## EXERCISE PROMPT
Would you copy the lines below exactly and omit the images?

## Data items
■ ■ ■

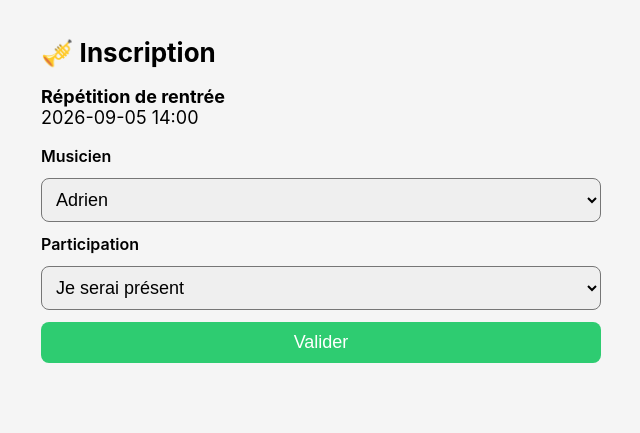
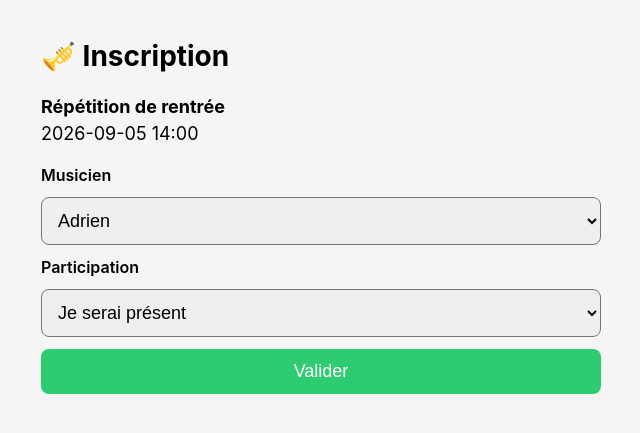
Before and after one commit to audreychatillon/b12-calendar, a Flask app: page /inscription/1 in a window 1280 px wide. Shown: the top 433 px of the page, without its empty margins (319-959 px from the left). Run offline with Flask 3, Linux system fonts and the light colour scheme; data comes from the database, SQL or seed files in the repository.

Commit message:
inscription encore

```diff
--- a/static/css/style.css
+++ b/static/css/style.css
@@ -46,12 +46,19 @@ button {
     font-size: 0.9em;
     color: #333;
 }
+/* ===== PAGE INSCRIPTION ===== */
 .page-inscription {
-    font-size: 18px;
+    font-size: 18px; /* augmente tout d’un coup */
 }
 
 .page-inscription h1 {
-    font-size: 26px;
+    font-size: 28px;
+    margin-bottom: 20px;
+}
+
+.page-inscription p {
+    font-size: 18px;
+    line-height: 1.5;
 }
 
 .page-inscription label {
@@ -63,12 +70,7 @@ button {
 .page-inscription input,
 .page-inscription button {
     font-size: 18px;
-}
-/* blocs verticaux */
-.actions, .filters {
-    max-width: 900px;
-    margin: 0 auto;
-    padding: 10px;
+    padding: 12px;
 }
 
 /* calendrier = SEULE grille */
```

■ ■ ■

## ANSWER SPACE
Before and after one commit to audreychatillon/b12-calendar, a Flask app: page /inscription/1 in a window 1280 px wide. Shown: the top 433 px of the page, without its empty margins (319-959 px from the left). Run offline with Flask 3, Linux system fonts and the light colour scheme; data comes from the database, SQL or seed files in the repository.

Commit message:
inscription encore

```diff
--- a/static/css/style.css
+++ b/static/css/style.css
@@ -46,12 +46,19 @@ button {
     font-size: 0.9em;
     color: #333;
 }
+/* ===== PAGE INSCRIPTION ===== */
 .page-inscription {
-    font-size: 18px;
+    font-size: 18px; /* augmente tout d’un coup */
 }
 
 .page-inscription h1 {
-    font-size: 26px;
+    font-size: 28px;
+    margin-bottom: 20px;
+}
+
+.page-inscription p {
+    font-size: 18px;
+    line-height: 1.5;
 }
 
 .page-inscription label {
@@ -63,12 +70,7 @@ button {
 .page-inscription input,
 .page-inscription button {
     font-size: 18px;
-}
-/* blocs verticaux */
-.actions, .filters {
-    max-width: 900px;
-    margin: 0 auto;
-    padding: 10px;
+    padding: 12px;
 }
 
 /* calendrier = SEULE grille */
```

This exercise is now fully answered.